Without the pictures, copy all the entries below exactly.

[Given data — start]

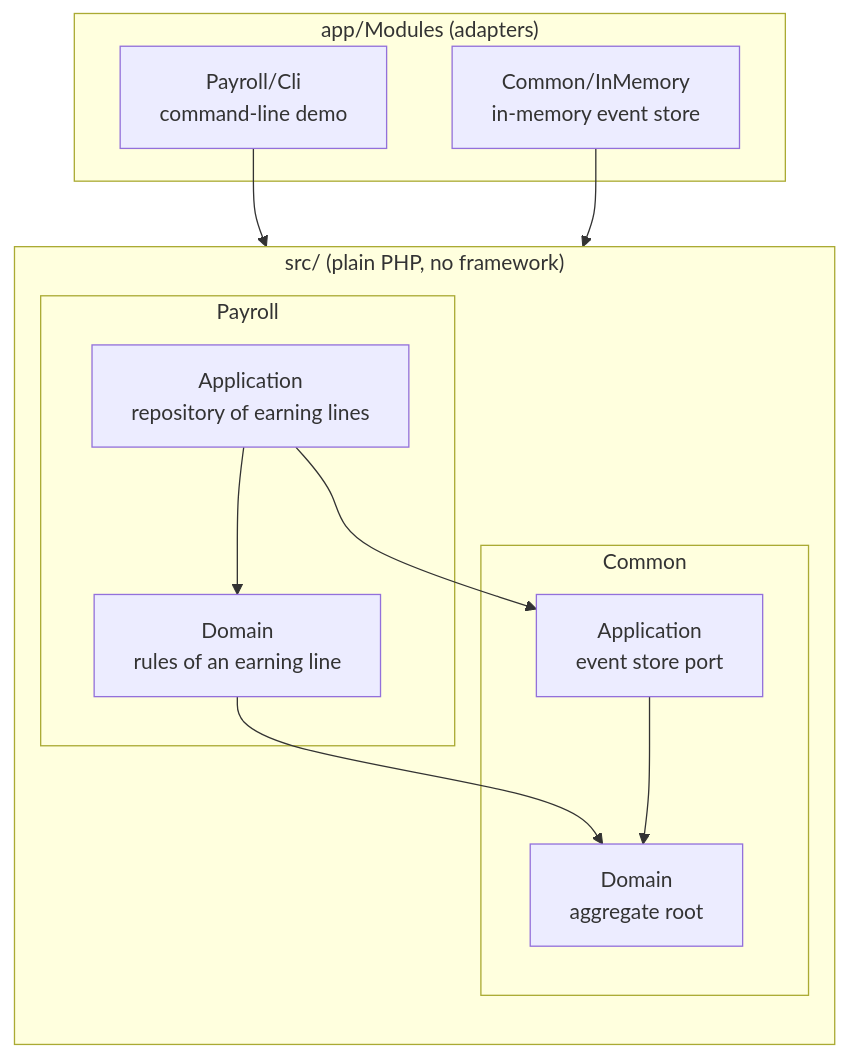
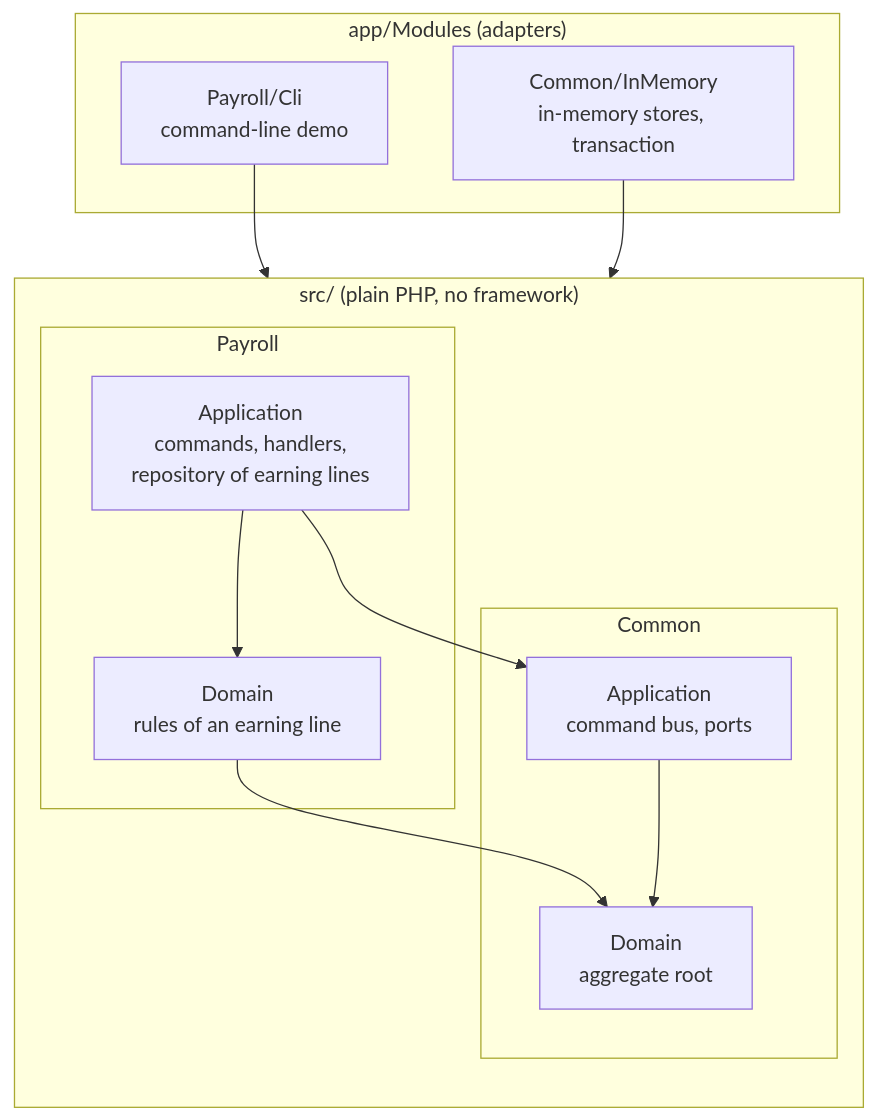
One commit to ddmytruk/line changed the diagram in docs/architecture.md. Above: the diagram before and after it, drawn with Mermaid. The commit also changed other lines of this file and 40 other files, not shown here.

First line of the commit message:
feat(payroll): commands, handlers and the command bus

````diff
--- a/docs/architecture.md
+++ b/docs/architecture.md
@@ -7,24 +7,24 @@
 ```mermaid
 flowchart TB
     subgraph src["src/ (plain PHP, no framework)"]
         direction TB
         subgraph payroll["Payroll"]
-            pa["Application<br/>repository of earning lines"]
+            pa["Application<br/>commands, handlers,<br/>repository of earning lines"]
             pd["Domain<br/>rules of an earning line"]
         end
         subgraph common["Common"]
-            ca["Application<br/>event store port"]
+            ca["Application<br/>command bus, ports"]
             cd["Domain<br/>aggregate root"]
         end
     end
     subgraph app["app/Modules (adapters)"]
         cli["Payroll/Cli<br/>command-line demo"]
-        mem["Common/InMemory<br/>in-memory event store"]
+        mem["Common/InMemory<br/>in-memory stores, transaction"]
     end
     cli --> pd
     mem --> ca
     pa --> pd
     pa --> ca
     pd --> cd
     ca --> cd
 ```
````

[Given data — finish]

Exercise response:
One commit to ddmytruk/line changed the diagram in docs/architecture.md. Above: the diagram before and after it, drawn with Mermaid. The commit also changed other lines of this file and 40 other files, not shown here.

First line of the commit message:
feat(payroll): commands, handlers and the command bus

````diff
--- a/docs/architecture.md
+++ b/docs/architecture.md
@@ -7,24 +7,24 @@
 ```mermaid
 flowchart TB
     subgraph src["src/ (plain PHP, no framework)"]
         direction TB
         subgraph payroll["Payroll"]
-            pa["Application<br/>repository of earning lines"]
+            pa["Application<br/>commands, handlers,<br/>repository of earning lines"]
             pd["Domain<br/>rules of an earning line"]
         end
         subgraph common["Common"]
-            ca["Application<br/>event store port"]
+            ca["Application<br/>command bus, ports"]
             cd["Domain<br/>aggregate root"]
         end
     end
     subgraph app["app/Modules (adapters)"]
         cli["Payroll/Cli<br/>command-line demo"]
-        mem["Common/InMemory<br/>in-memory event store"]
+        mem["Common/InMemory<br/>in-memory stores, transaction"]
     end
     cli --> pd
     mem --> ca
     pa --> pd
     pa --> ca
     pd --> cd
     ca --> cd
 ```
````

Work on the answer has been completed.